Task description
Records follow. Pull out every line that contains "status".

Data excerpts
::::::

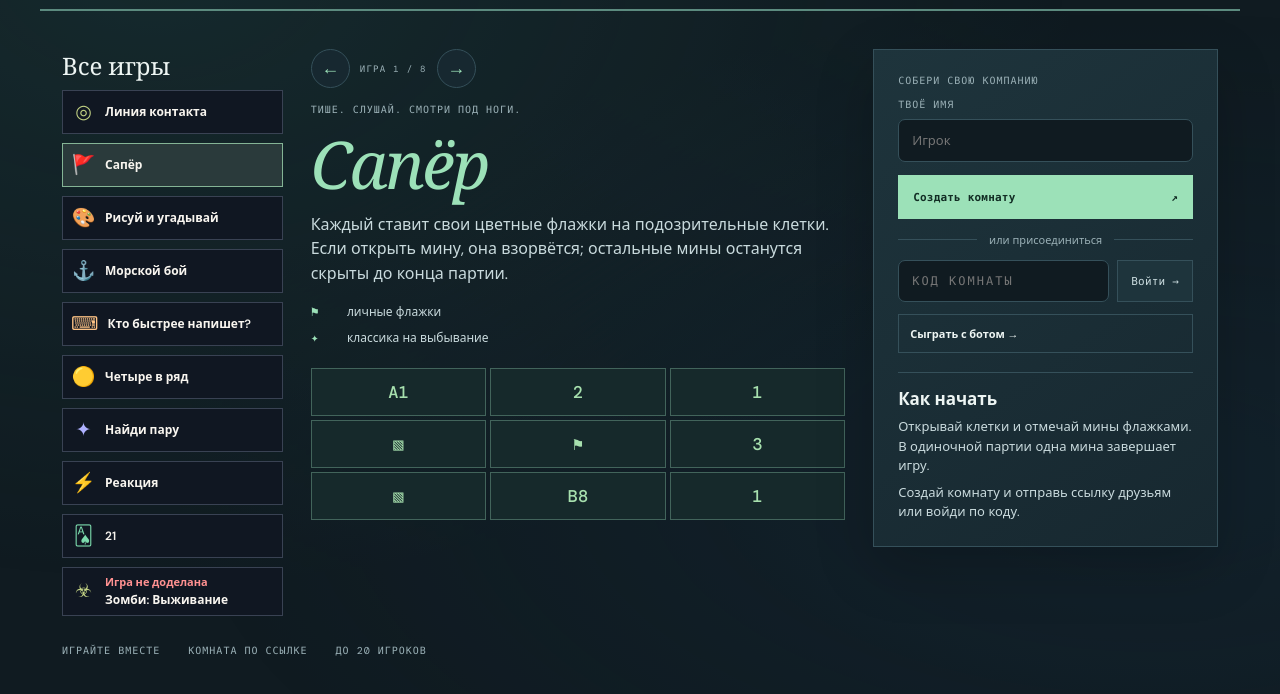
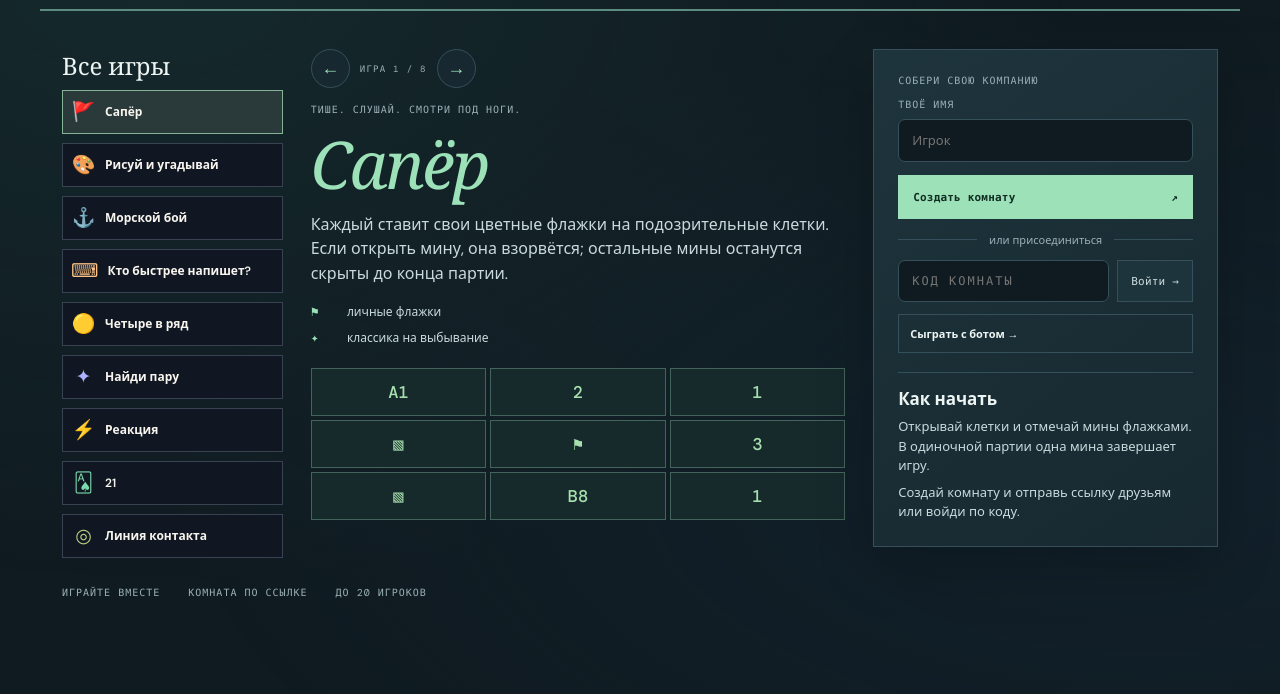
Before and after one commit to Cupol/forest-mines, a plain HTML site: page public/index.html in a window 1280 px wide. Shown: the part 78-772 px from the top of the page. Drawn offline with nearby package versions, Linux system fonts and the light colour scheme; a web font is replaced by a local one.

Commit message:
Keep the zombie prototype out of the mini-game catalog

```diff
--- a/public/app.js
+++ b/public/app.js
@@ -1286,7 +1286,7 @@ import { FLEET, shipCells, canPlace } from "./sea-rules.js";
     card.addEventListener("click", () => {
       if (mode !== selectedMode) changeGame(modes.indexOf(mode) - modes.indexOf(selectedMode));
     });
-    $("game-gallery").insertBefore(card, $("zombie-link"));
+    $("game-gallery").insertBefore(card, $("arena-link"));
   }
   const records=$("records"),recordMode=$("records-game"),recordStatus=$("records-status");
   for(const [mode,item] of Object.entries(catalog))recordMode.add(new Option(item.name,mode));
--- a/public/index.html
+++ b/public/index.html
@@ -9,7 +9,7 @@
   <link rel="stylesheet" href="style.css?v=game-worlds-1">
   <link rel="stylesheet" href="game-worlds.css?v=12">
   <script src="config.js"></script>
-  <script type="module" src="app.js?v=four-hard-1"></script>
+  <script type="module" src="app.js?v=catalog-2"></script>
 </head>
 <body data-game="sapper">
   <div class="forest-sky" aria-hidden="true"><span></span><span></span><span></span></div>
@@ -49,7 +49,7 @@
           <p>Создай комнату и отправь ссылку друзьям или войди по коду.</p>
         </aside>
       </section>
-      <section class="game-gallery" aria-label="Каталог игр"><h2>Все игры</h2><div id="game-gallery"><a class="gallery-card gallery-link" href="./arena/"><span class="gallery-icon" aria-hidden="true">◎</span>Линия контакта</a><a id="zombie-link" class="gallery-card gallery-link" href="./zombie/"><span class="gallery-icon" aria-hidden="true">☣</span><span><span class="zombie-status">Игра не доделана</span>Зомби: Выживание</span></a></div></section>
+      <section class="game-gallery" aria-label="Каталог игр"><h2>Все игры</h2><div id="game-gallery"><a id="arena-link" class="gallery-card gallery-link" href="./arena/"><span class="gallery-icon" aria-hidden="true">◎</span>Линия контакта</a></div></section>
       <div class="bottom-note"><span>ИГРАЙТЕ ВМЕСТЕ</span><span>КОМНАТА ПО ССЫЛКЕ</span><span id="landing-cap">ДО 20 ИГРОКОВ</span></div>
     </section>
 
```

::::::

Response
   const records=$("records"),recordMode=$("records-game"),recordStatus=$("records-status");
-      <section class="game-gallery" aria-label="Каталог игр"><h2>Все игры</h2><div id="game-gallery"><a class="gallery-card gallery-link" href="./arena/"><span class="gallery-icon" aria-hidden="true">◎</span>Линия контакта</a><a id="zombie-link" class="gallery-card gallery-link" href="./zombie/"><span class="gallery-icon" aria-hidden="true">☣</span><span><span class="zombie-status">Игра не доделана</span>Зомби: Выживание</span></a></div></section>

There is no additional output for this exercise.